■ **WHAT IS EXPECTED**
Examine each line of the data. Copy the line if it includes the word "Playa".
•••••
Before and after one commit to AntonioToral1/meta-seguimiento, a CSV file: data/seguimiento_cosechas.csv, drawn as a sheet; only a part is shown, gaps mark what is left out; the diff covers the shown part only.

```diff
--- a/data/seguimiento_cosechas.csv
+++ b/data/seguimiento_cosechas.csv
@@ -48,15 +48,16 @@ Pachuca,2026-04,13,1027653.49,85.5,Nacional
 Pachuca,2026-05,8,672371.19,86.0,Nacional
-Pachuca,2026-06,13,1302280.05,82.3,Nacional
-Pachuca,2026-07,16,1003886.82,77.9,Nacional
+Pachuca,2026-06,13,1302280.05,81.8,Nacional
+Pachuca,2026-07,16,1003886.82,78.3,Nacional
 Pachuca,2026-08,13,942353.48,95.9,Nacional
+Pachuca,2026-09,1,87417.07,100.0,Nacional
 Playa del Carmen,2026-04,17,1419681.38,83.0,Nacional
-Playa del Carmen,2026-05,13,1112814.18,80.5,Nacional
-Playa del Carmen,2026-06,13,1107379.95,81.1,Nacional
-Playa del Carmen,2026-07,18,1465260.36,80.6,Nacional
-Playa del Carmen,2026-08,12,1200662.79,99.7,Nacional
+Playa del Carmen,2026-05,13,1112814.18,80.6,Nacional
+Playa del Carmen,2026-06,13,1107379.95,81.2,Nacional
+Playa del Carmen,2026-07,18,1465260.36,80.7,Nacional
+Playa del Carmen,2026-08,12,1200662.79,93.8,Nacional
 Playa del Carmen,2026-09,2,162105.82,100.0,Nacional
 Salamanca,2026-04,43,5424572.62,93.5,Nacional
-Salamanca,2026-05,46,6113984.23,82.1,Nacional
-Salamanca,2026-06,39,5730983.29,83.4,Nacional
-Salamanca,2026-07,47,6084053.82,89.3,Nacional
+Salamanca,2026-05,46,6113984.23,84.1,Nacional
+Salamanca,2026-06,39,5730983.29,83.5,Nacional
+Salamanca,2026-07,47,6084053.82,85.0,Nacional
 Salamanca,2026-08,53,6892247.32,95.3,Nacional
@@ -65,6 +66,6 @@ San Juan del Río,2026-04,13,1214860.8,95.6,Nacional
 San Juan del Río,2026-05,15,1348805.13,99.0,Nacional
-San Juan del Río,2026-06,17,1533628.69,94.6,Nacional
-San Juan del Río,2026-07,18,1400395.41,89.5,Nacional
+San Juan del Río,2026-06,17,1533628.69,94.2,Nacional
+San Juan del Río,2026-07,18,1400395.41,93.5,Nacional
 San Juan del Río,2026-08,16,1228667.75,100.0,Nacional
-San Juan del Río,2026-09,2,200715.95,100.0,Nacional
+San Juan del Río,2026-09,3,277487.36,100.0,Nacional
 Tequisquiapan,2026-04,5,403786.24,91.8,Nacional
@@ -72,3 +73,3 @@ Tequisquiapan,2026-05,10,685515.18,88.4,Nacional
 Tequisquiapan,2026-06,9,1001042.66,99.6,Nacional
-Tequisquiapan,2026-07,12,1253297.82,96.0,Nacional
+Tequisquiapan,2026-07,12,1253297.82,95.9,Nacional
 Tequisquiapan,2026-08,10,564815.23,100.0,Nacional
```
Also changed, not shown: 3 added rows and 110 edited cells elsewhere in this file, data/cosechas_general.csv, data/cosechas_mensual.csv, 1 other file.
•••••
■ **TASK SOLUTION**
 Playa del Carmen,2026-04,17,1419681.38,83.0,Nacional
-Playa del Carmen,2026-05,13,1112814.18,80.5,Nacional
-Playa del Carmen,2026-06,13,1107379.95,81.1,Nacional
-Playa del Carmen,2026-07,18,1465260.36,80.6,Nacional
-Playa del Carmen,2026-08,12,1200662.79,99.7,Nacional
+Playa del Carmen,2026-05,13,1112814.18,80.6,Nacional
+Playa del Carmen,2026-06,13,1107379.95,81.2,Nacional
+Playa del Carmen,2026-07,18,1465260.36,80.7,Nacional
+Playa del Carmen,2026-08,12,1200662.79,93.8,Nacional
 Playa del Carmen,2026-09,2,162105.82,100.0,Nacional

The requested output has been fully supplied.